Liberalization — Lib er*al*i*za tion ( al*[i^]*z[=a] sh[u^]n), n. The act of liberalizing; the act of making less strict.

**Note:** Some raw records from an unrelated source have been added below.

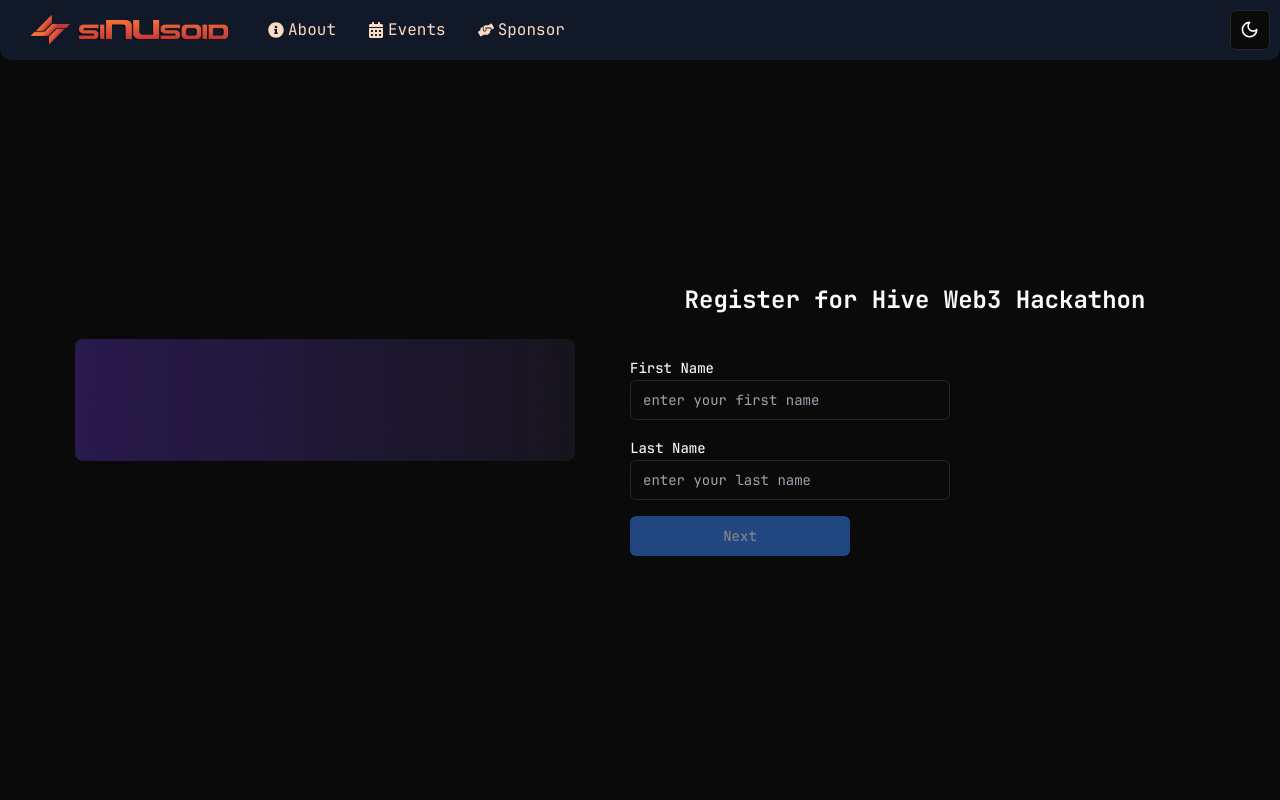
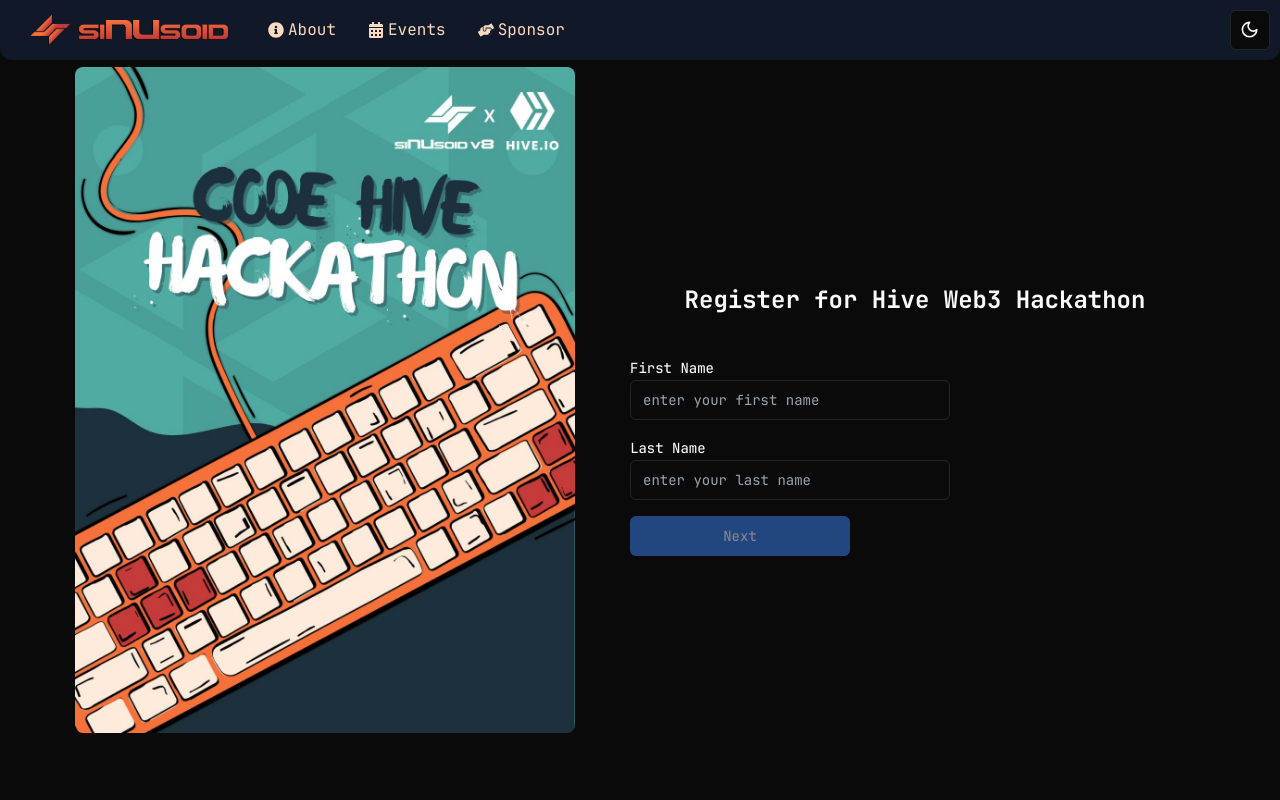
Before and after one commit to thelegendaryarticuno/sinunextfront, a Next.js app: page /events/1/registerHiveWeb3Hackathon in a window 1280 px wide. Shown: the top 800 px of the page. Built offline with nearby package versions, Linux system fonts and the light colour scheme.

Commit message:
Update image source in registerHiveWeb3Hackathon.tsx

```diff
--- a/src/pages/events/[eventid]/registerHiveWeb3Hackathon.tsx
+++ b/src/pages/events/[eventid]/registerHiveWeb3Hackathon.tsx
@@ -45,7 +45,7 @@ const RegisterHiveWeb3Hackathon: React.FC = () => {
             <div className="hidden md:flex flex-col justify-center items-center w-[50%]">
               <Image
                 className="rounded-lg"
-                src="/events/hackathon-35vh.jpg"
+                src="/images/hiveHackathon.jpg"
                 alt="Hackathon"
                 width={500}
                 height={500}
```
Also changed, not shown: public/images/hiveHackathon.jpg (added).
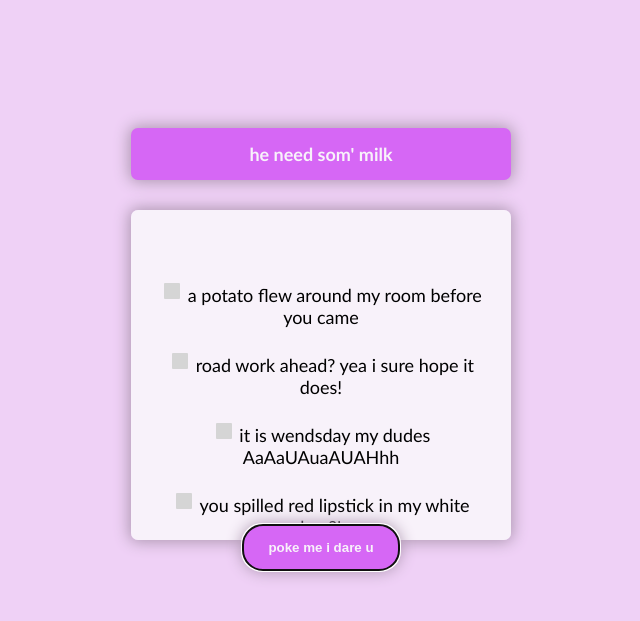
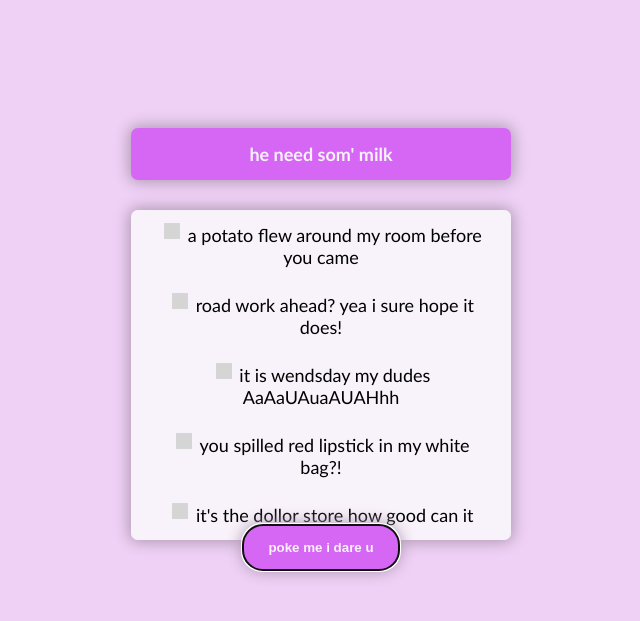
Before and after one commit to Shiro3627/task-list, a plain HTML site: page index.html in a window 1280 px wide. Shown: the whole page, without its empty margins (319-959 px from the left). Drawn offline with Linux system fonts and the light colour scheme.

Commit message:
fix: padding size on todo-list

```diff
--- a/styles.css
+++ b/styles.css
@@ -14,7 +14,7 @@ input:checked+label{
     height: 330px;
     background-color:#f8f2fa;
     text-align: center;
-    padding: 70px 25px;
+    padding: 10px 25px;
     box-sizing: border-box;
     box-shadow: 0 0 15px 2px rgb(173, 151, 176);
     border-radius: 7px;
```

Syn: liberalization, relaxation. [1913 Webster + WordNet 1.5] … The Collaborative International Dictionary of English
liberalization — 1794; see LIBERAL (Cf. liberal) + IZATION (Cf. ization) … Etymology dictionary
liberalization — (Amer.) libÂ·erÂ·alÂ·iÂ·zaÂ·tion || â€šlÉªbÉ™rÉ™lÉ™ zeÉªÊƒn / laÉª z n. act or process of making liberal; act or process of becoming liberal (also liberalisation) … English contemporary dictionary
liberalization — liberalize lib‧e‧ral‧ize [ˈlɪbrəlaɪz] also liberalise verb [transitive] to make rules or controls on something less strict: • The President promised to push ahead with his commitment to liberalize the economy. liberalizer also liberaliser … Financial and business terms
liberalization — noun Liberalization is used after these nouns: ↑trade … Collocations dictionary
liberalization — liberalize (also liberalise) ► VERB ▪ remove or loosen restrictions on (something, typically an economic or political system). DERIVATIVES liberalization noun … English terms dictionary
liberalization — noun see liberalize … New Collegiate Dictionary
liberalization — See liberalize. * * * … Universalium
liberalization — noun The process or act of making more liberal … Wiktionary
liberalization — lib·er·al·iza·tion … English syllables